▸ Prompt:
When the word "README" shows up in a line of the data below, copy that whole line.

(Excerpts from a dataset)
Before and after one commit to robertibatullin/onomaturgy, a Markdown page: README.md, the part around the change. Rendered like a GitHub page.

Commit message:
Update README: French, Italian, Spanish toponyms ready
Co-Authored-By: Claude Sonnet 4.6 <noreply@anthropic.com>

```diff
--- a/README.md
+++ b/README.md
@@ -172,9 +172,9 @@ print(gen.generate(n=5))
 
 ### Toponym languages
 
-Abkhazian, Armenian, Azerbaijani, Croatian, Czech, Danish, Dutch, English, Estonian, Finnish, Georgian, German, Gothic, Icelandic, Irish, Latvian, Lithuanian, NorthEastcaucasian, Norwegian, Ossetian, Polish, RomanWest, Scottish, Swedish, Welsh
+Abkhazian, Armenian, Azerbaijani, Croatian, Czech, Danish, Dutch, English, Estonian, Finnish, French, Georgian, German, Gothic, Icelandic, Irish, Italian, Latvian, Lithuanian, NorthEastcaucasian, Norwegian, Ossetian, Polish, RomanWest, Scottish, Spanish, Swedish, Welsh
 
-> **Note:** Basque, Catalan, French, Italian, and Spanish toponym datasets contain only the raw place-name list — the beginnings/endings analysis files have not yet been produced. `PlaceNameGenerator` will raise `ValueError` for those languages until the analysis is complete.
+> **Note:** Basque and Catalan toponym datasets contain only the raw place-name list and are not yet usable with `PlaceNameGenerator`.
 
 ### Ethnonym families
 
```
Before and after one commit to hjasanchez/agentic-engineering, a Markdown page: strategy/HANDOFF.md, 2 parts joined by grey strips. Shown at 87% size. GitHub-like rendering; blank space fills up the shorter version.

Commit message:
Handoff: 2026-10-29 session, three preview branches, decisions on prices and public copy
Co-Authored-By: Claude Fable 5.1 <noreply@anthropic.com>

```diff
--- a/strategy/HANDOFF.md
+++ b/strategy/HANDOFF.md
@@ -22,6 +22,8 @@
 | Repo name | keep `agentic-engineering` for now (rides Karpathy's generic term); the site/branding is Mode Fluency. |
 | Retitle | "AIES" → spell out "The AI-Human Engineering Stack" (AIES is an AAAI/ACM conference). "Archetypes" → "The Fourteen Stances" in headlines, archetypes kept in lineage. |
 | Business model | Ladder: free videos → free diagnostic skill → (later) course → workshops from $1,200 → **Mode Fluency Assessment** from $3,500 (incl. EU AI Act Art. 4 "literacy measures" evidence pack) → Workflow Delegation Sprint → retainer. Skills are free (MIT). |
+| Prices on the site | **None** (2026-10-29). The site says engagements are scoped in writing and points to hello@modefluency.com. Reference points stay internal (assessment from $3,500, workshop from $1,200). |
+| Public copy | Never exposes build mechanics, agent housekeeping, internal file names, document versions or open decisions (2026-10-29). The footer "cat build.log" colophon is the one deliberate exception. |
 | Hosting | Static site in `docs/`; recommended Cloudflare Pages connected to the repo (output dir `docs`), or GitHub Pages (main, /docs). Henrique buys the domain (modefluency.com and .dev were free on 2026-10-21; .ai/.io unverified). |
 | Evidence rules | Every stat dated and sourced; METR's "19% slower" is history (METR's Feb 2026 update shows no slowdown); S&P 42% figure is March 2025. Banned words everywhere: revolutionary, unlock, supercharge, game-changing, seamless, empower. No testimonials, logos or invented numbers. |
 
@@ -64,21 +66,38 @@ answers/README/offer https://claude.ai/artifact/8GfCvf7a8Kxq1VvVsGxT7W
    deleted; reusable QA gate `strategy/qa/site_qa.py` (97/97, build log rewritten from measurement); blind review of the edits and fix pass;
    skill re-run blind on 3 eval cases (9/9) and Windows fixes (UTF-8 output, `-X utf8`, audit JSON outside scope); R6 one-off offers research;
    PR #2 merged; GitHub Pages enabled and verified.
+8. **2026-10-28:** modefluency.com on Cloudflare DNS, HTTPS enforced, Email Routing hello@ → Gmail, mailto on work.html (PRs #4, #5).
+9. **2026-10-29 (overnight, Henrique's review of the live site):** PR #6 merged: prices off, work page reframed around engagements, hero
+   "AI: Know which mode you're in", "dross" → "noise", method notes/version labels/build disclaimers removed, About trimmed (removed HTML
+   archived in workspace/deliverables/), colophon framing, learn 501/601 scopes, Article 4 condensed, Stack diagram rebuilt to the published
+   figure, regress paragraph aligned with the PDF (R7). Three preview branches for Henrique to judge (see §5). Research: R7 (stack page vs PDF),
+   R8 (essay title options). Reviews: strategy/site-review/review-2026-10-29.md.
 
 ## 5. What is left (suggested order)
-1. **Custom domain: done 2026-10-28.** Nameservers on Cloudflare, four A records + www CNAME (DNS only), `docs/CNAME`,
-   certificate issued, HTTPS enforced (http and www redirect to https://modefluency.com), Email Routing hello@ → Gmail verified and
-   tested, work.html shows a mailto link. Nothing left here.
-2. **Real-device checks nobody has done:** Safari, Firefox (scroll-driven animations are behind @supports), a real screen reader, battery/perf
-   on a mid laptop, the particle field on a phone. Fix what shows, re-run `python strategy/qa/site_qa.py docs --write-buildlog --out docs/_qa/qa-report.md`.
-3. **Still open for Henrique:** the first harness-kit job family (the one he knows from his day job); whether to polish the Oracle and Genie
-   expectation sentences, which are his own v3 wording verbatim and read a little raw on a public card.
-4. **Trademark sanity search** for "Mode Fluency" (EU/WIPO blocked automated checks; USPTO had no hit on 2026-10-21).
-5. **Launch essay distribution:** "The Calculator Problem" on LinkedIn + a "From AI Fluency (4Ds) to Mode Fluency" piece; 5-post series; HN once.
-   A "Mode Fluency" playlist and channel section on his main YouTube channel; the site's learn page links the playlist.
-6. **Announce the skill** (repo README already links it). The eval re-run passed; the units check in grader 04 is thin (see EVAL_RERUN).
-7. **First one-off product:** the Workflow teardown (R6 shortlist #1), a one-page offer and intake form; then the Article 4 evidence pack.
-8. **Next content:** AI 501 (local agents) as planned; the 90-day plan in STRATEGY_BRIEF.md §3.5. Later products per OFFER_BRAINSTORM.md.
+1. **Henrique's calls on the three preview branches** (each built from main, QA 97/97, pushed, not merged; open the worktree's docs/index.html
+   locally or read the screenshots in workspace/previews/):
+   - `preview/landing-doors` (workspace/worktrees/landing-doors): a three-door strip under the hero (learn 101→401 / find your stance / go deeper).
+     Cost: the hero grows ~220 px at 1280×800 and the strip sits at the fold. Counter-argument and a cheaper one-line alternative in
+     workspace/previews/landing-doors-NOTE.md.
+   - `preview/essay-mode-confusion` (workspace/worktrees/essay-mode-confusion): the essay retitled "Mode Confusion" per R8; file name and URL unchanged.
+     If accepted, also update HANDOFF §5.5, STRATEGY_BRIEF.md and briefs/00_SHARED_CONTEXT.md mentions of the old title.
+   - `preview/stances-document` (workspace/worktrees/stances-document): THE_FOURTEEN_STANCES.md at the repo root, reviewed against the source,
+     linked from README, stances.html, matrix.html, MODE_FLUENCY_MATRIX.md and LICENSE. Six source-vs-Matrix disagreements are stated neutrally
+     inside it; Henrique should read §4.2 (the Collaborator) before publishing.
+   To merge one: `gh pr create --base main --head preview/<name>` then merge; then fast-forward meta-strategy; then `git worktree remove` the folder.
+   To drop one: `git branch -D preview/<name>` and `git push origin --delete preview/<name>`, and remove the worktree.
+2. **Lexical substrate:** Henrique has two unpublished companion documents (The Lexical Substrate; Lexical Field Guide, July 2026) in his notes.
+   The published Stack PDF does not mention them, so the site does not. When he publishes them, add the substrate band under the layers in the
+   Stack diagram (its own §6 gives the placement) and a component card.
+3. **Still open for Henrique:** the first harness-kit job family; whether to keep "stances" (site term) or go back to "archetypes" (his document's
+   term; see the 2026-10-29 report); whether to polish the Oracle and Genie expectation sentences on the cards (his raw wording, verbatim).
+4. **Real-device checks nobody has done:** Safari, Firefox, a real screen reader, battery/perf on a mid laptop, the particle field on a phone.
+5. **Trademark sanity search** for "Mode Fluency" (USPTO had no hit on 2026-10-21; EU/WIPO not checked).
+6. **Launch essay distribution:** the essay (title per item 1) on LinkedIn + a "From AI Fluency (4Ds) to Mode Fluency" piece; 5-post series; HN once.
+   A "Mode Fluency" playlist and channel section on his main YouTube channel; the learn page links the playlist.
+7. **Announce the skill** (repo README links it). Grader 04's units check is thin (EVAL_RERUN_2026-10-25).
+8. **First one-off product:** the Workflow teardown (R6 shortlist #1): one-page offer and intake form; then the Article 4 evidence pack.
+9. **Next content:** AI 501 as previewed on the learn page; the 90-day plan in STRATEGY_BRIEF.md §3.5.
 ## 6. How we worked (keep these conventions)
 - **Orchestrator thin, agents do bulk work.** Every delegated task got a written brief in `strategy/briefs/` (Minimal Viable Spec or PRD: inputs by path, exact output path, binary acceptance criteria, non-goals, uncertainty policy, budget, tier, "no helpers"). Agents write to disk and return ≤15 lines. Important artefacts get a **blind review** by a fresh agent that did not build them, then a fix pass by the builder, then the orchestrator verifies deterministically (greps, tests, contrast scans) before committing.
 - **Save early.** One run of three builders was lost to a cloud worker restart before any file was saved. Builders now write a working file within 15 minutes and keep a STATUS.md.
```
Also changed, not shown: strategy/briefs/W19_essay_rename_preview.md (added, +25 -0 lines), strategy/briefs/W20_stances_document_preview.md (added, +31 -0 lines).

▸ Exercise solution:
Before and after one commit to robertibatullin/onomaturgy, a Markdown page: README.md, the part around the change. Rendered like a GitHub page.
Update README: French, Italian, Spanish toponyms ready
--- a/README.md
+++ b/README.md
@@ -64,21 +66,38 @@ answers/README/offer https://claude.ai/artifact/8GfCvf7a8Kxq1VvVsGxT7W
-6. **Announce the skill** (repo README already links it). The eval re-run passed; the units check in grader 04 is thin (see EVAL_RERUN).
+     linked from README, stances.html, matrix.html, MODE_FLUENCY_MATRIX.md and LICENSE. Six source-vs-Matrix disagreements are stated neutrally
+7. **Announce the skill** (repo README links it). Grader 04's units check is thin (EVAL_RERUN_2026-10-25).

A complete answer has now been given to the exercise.